December 5, 2015 — January 30, 2016Free
Stephen King is probably best known for his work in Sculpture by the Sea both in Bondi, Sydney and Cottesloe WA, where he has been invited to exhibit for the past 15 years and awarded the main prize in 2013 for his work Fallout.
King studied at Sydney College of the Arts and after graduating moved to London to undertake post graduate studies at St Martin’s School of Arts. Upon his return to Australia in the mid 1980’s he decided to move back to the family property in Walcha, NSW where he continues to live.
King took up the offer made by his father to split up the family property in Walcha giving him 1200 hectares to live and work on. As a farmer King uses the everyday of rural life to give an insight to the industry of working the land. By the late 1980’s his linocuts were questioning how the land is farmed. “The land seems to imprint something on what you are doing.” King states “Australia itself affects what artists do. Living with the land, you are a bit closer to whatever that is”.

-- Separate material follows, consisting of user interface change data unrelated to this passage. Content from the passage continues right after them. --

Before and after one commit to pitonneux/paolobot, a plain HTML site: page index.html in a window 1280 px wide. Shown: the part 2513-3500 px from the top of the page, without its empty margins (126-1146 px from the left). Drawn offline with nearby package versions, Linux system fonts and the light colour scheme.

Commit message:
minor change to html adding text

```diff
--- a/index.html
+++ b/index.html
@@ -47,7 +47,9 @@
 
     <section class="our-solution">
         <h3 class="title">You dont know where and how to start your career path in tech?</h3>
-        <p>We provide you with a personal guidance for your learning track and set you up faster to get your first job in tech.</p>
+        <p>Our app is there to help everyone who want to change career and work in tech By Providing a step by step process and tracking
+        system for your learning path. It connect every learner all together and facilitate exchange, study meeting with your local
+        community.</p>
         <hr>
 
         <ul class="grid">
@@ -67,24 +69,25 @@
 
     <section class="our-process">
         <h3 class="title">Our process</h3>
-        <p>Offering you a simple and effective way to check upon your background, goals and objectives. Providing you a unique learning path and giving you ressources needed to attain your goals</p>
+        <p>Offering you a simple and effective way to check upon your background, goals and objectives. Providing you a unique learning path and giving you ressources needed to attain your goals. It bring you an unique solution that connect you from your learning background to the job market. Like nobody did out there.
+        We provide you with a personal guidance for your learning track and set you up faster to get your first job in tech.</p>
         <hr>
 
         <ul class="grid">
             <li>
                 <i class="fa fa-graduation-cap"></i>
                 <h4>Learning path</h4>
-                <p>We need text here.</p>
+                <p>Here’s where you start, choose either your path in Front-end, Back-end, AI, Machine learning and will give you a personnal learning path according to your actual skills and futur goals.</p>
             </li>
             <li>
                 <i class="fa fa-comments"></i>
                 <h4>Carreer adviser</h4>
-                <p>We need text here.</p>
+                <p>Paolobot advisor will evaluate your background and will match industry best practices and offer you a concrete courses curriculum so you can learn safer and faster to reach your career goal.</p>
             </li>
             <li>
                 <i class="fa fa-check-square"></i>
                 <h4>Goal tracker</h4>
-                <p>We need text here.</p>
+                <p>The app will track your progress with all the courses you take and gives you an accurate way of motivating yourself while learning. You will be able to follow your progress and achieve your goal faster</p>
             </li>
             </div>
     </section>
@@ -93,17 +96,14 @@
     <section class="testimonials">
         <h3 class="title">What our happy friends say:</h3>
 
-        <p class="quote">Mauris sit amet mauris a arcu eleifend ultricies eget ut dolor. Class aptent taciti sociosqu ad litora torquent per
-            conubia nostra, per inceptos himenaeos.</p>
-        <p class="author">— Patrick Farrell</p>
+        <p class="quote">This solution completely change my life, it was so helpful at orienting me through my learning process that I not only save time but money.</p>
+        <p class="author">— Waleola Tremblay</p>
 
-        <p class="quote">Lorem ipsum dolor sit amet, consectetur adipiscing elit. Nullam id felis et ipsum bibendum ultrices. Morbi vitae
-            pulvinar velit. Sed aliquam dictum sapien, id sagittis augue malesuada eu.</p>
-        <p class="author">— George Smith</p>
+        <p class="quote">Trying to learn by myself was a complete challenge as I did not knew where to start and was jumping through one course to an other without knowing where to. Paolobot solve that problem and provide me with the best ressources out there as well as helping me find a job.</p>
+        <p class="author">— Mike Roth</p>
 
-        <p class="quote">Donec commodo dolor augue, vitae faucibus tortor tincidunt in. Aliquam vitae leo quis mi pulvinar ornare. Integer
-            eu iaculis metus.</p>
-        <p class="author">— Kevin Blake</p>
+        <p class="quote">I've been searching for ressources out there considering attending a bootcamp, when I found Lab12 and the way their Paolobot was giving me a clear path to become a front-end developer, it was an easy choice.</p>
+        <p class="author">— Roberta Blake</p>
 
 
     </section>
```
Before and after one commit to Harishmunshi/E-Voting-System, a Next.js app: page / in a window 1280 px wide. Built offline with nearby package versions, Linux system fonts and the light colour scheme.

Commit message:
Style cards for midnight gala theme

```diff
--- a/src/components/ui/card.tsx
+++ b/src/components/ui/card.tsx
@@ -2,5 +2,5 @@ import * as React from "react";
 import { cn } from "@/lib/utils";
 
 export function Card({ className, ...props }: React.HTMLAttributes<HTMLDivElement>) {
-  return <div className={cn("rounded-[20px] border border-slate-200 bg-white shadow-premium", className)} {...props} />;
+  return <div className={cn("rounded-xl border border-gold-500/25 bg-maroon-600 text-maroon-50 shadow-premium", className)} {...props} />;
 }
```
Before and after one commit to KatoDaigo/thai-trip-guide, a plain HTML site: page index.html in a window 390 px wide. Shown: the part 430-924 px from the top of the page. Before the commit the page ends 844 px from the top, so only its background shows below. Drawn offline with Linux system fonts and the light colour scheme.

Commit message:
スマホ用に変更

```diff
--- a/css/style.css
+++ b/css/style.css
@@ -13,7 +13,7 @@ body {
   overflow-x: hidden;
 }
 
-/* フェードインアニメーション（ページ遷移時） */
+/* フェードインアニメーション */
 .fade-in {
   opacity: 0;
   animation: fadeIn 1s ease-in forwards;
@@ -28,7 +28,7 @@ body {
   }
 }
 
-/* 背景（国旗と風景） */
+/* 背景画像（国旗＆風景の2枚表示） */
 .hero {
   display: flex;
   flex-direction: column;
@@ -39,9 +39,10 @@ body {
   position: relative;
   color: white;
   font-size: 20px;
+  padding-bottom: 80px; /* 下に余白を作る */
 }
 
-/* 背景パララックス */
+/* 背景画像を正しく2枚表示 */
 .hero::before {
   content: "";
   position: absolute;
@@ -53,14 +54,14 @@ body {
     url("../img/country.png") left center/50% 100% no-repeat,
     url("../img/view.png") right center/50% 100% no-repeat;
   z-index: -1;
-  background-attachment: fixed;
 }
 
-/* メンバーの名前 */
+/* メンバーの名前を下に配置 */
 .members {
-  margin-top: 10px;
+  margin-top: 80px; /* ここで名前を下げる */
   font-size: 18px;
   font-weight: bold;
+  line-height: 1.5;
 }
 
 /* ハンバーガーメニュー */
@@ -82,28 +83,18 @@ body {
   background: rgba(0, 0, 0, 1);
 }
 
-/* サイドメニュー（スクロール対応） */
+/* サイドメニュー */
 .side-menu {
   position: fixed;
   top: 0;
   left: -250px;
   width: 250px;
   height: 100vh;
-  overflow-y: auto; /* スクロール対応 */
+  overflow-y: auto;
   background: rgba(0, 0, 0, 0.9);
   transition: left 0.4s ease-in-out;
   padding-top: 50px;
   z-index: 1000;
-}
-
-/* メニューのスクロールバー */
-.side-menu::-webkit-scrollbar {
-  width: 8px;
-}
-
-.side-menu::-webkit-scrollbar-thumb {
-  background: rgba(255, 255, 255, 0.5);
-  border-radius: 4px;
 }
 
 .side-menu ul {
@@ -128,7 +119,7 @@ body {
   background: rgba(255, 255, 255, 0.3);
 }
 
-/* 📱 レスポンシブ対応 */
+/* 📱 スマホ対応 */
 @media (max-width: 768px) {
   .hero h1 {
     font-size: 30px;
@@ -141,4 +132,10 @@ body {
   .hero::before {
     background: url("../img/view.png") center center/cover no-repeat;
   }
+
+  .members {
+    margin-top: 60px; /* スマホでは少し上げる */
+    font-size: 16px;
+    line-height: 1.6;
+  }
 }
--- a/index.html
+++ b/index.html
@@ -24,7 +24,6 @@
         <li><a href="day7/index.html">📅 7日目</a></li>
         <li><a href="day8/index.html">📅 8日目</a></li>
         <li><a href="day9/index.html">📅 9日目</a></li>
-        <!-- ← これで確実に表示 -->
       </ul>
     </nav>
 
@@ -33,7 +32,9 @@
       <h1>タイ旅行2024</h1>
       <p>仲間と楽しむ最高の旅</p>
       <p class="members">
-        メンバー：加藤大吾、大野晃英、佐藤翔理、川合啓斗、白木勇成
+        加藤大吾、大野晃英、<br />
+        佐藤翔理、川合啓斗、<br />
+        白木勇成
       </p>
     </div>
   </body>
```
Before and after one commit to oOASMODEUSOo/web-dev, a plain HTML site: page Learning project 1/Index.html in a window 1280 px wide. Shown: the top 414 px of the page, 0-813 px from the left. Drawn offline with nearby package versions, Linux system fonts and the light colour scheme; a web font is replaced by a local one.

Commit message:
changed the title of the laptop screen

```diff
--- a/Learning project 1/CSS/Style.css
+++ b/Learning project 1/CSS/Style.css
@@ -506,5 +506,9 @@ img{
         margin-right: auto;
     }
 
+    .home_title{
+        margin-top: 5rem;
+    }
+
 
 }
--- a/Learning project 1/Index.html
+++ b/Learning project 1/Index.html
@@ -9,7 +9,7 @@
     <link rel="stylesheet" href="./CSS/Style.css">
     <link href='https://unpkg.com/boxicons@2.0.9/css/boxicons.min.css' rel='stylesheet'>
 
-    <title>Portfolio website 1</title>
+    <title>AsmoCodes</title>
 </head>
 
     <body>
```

King employs humour and storytelling in his work to address the more serious questions about our relationship with the environment. As a grazier King has become interested in genetics and the continuum of life. Moving from carving into lino to using a chainsaw to sculpt logs; the land continues to influence his art. In the home paddock of his property you find numerous large sculptures, one in particular is called Generation Stick, it stands 10 metres high and is made up of life size figures hunched one on the other. It suggests the saga of human existence, the effort of each generation to support the next, of each individual to support another. King has also dealt with impact of climate change. The work Fallout was inspired by the fallout from the Fukushima nuclear disaster with the wooden structure’s concept and construction morphing over a number of years.
These distinctively Australian pieces find their place in rural as well urban settings. Currently he is working on non-figurative constructions which open and close as you move around them and suggest the idea of the infinite rather than the closed and finite shape of the figure.
King has exhibited extensively in commercial and regional galleries within Australia and internationally since 1979. His reputation is supported by the huge body of work produced for the public and private commissions throughout NSW and his representation of Australia at the Inami Wood Carving Symposium in 2007.
This exhibition looks back at 30 years of work and showcases the achievements of an artist who has quietly achieved prominence through commitment and dedication to his practice.
5 December 2015 – 7 February 2016